The protests are in response to the opening of the U.S. Embassy in Jerusalem a city scared to both Israelis and Palestinians, and one both sides see as the future capital of their respective states.
President Trump, in a controversial move, declared Jerusalem the capital of Israel and ordered the U.S. State Department to relocate the U.S. Embassy there in December. The move was seen throughout the Arab world as an indication the U.S. was abandoning any pretense of impartiality in the Palestinian/Israeli conflict.
The administration announced at the time that the move would take years to complete. It would subsequently announce that it would happen in May of this year, months, if not years, ahead of schedule. Palestinians responded by boycotting the peace process run by the U.S.
“The United States has excluded itself from the peace process, they can no longer mediate in the Middle Eastern settlement. They have become a party to the conflict, which rules out the possibility of participation in the peace process,” Palestinian National Authority (PA) Foreign Minister Riyad Maliki said in an address to the Arab League in Cairo in December.
The U.S. Embassy opened today in Jerusalem on the 70th Anniversary of the founding of the state of Israel.
The U.S. “remains fully committed to facilitating a lasting peace agreement,” President Trump said in a recorded address to the crowd gathered at the ceremony.
The President’s son-in-law, along with his wife, First Daughter Ivanka Trump led the U.S. delegation to the opening, which included Treasury Secretary Steven Mnuchin. “When there is peace in this region, we will look back upon this day and will remember that the journey to peace started with a strong America recognizing the truth,” Kushner said, addressing the crowd.
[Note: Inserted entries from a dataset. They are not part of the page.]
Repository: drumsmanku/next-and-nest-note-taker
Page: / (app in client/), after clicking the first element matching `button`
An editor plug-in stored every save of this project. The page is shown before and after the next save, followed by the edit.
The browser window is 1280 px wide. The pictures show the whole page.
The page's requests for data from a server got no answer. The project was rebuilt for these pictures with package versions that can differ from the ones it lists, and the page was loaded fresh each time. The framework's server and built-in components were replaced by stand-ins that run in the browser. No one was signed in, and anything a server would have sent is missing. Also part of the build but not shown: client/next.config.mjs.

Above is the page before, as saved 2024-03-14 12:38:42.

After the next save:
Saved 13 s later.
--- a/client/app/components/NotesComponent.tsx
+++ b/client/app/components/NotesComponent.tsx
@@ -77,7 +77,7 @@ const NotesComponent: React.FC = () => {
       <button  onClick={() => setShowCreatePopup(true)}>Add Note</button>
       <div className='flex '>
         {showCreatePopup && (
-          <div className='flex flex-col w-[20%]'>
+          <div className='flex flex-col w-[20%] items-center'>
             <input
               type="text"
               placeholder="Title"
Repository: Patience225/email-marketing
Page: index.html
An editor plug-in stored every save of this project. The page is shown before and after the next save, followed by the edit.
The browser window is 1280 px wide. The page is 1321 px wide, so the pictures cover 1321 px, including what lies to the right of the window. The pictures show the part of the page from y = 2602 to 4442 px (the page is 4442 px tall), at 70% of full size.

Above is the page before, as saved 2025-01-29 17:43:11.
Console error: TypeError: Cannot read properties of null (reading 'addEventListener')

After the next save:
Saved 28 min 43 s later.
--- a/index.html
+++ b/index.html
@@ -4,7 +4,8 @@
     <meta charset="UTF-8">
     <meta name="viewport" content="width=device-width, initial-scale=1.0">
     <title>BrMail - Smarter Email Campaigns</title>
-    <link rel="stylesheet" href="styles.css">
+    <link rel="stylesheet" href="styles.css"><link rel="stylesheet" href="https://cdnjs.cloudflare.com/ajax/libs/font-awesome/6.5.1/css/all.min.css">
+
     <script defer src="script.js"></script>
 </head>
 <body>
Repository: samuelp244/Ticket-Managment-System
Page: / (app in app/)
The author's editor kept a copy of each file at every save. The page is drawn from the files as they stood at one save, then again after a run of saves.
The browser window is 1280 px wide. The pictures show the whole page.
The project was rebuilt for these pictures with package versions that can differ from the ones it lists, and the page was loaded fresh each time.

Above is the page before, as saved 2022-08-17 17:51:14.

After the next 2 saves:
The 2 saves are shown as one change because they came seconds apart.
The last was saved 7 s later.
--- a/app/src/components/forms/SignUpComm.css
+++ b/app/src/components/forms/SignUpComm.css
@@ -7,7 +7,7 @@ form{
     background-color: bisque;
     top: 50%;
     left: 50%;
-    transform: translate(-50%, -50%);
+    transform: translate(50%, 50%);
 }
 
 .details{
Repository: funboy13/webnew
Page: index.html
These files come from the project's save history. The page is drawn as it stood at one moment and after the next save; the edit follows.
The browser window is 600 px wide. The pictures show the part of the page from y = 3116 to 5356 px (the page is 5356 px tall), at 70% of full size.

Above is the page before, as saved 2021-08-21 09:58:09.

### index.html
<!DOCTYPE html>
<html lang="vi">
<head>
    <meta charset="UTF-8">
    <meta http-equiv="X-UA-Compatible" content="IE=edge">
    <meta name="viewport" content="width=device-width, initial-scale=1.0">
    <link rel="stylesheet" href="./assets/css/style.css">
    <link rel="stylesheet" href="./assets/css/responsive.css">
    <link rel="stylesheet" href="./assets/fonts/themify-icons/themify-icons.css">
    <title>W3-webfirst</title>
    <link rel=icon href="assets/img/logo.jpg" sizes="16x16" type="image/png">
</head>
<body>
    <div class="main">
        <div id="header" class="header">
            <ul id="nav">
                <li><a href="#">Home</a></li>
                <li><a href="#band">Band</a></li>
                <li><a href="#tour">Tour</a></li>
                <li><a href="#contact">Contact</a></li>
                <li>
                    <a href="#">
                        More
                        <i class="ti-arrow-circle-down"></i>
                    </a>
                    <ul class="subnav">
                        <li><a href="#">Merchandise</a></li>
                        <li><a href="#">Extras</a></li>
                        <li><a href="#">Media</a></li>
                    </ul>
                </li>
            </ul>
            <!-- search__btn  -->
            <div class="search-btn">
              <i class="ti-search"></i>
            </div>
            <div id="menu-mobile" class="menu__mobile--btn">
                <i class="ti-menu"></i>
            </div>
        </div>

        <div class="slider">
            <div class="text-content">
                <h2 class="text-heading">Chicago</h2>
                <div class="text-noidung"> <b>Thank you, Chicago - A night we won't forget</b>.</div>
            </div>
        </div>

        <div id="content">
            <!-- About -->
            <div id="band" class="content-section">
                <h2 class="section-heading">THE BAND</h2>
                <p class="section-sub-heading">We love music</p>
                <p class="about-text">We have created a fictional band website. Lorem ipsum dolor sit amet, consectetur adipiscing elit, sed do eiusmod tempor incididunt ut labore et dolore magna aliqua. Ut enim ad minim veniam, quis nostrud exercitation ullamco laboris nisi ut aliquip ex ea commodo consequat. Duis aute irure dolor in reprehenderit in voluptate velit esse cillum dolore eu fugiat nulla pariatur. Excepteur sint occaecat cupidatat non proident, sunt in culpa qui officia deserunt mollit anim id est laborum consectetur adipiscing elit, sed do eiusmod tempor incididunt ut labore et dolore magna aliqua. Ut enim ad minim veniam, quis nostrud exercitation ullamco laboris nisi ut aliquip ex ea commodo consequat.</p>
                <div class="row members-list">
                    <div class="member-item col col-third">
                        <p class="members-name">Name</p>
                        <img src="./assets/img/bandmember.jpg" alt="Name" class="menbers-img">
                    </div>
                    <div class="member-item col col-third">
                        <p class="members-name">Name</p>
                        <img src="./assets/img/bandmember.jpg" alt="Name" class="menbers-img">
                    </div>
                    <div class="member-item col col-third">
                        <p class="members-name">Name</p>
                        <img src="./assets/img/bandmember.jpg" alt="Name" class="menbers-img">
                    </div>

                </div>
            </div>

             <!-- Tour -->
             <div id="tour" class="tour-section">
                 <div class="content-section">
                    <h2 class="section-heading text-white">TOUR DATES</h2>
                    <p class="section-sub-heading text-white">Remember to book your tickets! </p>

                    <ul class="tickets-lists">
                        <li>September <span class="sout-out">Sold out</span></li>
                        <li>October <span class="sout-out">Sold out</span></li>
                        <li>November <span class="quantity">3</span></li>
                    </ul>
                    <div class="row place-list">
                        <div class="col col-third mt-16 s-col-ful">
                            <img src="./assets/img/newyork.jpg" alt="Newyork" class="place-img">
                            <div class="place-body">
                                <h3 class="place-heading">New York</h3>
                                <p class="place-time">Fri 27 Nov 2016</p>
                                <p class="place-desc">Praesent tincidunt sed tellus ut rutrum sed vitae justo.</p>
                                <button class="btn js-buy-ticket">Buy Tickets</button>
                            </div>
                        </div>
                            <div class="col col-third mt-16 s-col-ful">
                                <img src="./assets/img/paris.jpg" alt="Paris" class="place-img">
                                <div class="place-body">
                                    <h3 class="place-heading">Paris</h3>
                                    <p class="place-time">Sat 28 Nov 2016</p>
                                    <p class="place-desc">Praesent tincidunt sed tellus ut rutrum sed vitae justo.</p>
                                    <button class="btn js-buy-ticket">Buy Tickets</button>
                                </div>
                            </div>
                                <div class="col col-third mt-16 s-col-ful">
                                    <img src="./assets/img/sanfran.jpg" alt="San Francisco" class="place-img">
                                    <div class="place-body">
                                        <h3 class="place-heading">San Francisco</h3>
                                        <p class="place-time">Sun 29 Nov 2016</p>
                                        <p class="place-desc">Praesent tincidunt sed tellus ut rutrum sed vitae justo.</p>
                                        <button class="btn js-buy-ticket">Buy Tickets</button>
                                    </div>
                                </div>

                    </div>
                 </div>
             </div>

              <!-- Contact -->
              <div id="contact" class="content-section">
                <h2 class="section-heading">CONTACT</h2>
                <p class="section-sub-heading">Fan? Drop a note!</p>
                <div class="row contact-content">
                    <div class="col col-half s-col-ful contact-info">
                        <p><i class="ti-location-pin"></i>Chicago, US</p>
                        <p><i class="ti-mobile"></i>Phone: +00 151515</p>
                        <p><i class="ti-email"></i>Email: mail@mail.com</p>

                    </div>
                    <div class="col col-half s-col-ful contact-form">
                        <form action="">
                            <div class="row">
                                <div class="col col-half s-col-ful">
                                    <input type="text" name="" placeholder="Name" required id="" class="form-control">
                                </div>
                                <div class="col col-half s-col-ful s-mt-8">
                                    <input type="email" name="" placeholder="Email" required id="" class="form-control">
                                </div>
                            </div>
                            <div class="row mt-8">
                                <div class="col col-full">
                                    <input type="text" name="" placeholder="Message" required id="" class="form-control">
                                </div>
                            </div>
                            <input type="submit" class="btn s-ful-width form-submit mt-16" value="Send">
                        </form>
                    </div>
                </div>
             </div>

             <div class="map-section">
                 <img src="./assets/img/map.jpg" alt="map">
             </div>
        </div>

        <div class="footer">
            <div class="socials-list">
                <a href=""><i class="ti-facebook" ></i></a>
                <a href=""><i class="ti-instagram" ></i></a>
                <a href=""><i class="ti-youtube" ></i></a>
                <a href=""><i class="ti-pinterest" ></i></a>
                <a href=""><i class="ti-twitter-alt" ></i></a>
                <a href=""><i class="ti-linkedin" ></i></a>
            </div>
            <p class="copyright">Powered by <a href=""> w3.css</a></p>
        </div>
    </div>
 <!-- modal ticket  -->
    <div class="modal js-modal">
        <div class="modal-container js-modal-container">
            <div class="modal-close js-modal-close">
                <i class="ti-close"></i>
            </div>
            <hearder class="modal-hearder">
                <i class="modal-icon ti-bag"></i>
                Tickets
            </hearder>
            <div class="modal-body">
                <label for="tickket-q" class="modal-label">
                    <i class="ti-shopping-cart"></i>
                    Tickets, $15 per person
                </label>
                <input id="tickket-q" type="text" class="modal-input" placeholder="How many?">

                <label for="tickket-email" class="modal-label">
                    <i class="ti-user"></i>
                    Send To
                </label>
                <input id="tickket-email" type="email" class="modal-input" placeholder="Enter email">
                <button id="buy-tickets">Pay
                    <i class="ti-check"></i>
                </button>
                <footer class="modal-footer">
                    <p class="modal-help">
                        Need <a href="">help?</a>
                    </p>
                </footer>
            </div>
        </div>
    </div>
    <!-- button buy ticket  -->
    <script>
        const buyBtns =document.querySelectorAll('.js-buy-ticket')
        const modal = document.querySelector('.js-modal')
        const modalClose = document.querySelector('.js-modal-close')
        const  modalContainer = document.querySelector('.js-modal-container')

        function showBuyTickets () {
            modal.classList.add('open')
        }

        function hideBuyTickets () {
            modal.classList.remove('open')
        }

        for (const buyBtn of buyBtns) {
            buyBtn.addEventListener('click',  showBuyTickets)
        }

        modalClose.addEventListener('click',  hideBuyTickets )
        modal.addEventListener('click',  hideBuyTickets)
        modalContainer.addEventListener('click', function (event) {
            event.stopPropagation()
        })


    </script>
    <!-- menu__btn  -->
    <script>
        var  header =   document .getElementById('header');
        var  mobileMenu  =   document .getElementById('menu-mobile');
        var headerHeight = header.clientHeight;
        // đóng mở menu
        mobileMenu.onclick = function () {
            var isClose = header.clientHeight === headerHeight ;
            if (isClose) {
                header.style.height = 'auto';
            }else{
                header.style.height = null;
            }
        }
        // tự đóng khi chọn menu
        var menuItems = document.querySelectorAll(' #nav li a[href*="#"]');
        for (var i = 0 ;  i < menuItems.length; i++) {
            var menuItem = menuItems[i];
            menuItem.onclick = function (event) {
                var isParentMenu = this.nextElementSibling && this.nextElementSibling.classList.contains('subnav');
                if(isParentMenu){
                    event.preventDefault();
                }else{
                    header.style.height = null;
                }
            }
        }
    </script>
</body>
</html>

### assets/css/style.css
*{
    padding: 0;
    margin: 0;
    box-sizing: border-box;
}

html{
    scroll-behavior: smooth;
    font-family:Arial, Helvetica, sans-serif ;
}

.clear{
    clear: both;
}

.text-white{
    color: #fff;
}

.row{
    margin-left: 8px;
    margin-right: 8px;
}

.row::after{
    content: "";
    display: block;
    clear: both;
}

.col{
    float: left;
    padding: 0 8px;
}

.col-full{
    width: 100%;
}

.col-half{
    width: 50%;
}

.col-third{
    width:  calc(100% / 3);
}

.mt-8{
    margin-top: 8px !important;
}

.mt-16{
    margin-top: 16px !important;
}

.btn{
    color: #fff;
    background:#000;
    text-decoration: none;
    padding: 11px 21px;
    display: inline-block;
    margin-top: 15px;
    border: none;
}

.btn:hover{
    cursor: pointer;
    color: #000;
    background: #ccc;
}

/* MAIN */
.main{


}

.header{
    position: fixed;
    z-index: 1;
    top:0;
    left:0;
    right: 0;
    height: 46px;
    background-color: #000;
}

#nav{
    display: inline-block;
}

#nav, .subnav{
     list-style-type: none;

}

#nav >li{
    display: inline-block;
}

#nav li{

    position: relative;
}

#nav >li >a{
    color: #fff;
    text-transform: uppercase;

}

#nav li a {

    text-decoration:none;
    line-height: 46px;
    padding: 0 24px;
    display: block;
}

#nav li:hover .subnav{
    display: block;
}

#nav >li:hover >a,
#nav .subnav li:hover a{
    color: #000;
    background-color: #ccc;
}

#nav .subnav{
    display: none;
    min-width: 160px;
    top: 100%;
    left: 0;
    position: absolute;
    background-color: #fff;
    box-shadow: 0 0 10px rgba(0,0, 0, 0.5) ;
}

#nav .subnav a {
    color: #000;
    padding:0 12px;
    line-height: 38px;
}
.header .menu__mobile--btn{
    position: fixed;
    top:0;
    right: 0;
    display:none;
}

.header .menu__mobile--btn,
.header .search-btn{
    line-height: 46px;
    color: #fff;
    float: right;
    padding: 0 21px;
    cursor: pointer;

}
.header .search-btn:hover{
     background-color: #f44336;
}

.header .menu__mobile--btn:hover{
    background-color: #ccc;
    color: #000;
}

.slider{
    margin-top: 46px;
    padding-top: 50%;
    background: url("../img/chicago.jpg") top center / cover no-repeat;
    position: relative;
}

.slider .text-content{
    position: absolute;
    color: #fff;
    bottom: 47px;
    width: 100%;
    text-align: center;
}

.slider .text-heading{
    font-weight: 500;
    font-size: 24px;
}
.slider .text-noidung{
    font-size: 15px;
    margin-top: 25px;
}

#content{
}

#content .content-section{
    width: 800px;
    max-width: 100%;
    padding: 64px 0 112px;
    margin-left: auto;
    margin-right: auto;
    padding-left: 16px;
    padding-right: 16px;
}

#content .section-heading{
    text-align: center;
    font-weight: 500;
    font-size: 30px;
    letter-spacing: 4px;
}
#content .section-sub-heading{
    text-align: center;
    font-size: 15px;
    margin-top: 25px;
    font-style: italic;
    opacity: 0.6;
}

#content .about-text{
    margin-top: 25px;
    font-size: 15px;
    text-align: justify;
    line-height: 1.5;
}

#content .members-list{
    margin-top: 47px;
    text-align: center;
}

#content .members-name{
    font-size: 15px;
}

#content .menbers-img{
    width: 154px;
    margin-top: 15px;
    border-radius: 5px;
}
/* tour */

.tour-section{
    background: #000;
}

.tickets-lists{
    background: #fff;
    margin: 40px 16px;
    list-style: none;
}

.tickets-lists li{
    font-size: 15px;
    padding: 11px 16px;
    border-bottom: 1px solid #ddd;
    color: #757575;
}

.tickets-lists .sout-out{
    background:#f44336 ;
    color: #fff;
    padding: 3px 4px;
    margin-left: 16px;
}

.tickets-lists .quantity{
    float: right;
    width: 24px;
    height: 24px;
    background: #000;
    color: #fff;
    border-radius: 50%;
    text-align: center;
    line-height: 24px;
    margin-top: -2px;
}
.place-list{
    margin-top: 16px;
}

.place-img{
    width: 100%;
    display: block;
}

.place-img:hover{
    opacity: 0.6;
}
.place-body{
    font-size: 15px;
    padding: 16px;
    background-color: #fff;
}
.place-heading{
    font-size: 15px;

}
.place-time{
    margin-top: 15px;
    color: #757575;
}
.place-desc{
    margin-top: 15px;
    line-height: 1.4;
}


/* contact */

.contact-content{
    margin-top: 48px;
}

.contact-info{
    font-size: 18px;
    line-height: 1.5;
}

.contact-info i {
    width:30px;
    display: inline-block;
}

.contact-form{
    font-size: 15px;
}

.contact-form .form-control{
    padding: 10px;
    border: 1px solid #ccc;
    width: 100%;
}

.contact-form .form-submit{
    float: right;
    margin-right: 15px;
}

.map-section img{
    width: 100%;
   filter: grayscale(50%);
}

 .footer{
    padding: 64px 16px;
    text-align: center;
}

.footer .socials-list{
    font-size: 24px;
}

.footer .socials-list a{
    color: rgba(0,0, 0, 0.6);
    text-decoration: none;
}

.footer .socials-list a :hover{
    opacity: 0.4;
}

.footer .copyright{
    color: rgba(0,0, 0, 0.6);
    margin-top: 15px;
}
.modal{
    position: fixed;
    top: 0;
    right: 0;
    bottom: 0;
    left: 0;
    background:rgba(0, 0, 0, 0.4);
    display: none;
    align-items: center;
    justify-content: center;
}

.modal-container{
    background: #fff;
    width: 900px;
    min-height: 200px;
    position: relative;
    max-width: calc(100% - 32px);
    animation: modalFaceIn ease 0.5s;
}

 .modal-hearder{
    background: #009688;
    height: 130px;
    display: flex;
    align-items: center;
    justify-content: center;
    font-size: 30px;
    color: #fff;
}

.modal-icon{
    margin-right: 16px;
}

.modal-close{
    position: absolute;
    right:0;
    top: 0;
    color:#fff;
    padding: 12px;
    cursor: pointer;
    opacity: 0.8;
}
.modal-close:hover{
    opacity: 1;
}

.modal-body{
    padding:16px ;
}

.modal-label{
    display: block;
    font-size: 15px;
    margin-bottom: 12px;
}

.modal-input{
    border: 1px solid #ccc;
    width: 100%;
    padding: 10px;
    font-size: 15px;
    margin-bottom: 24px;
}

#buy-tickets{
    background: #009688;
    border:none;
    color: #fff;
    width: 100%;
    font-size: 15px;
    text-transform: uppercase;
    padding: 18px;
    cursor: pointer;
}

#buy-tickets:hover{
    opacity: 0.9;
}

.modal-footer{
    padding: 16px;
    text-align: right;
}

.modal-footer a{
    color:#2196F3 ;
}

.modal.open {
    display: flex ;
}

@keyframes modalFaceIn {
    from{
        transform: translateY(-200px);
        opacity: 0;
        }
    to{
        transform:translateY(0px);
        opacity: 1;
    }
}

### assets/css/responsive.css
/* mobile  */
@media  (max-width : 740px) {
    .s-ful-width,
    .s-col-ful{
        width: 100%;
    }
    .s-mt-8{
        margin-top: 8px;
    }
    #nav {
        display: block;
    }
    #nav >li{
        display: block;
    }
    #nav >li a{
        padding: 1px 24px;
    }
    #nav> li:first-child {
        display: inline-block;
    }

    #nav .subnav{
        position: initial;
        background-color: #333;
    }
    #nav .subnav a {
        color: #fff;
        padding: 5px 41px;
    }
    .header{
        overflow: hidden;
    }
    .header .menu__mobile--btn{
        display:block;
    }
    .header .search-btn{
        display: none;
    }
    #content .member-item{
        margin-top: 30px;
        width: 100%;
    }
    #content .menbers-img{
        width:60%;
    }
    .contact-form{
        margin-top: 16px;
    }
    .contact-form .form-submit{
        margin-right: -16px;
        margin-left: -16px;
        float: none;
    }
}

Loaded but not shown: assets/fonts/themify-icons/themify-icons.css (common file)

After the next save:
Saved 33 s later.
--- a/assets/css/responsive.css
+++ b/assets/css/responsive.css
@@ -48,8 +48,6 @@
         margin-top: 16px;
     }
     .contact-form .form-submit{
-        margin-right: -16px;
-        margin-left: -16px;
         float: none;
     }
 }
Israeli Prime Minister Benjamin Netanyahu struck a much more defiant tone. “What a glorious day,” Netanyahu said. “Remember this moment! This is history! President Trump, by recognizing history, you have made history.”
“We are in Jerusalem and we are here to stay. We are here in Jerusalem protected by the great soldiers of the army of Israel and our brave soldiers are protecting the border of Israel as we speak today,” he added.
The protesters that had gathered along the border were urged forward toward a border fence by other protestors. They were fired upon by Israeli soldiers using tear gas and live ammunition. Hamas, the political organization that governs Gaza independent of the Palestinian Authority, said the purpose of the demonstrations was to “confront the embassy deal.”
“The American administration bears responsibility for all consequences following the implementation of this unjust decision,” said Khalil al-Hayyah, Hamas’ deputy leader. “This crime will not pass.”
“From a U.S. perspective, it was always unclear what strategic purpose moving the US Embassy to Jerusalem was serving. The Trump administration continues to insist that the move will bring Israelis and Palestinians closer to peace and accepts the regional reality,” Dalia Dassa Kaye, Director of the Center for Middle East Public Policy and a senior political scientist at the RAND Corporation, told ITN.
“But it seems unrealistic to believe that a policy move that isolates the United States, increases Palestinian despair and inflames regional tensions is helpful for peace, or U.S. interests for that matter.”
Even more protestors are expected to attempt to cross the border on Tuesday. May 15 is a day of observance for Palestinians. It is the anniversary of what they call the Nakba, or catastrophe. The day hundreds of thousands of Palestinians were expelled from their lands in the newly-founded state of Israel, who have been unable to return or reclaim property left behind.
Photo by Israeli Defense Forces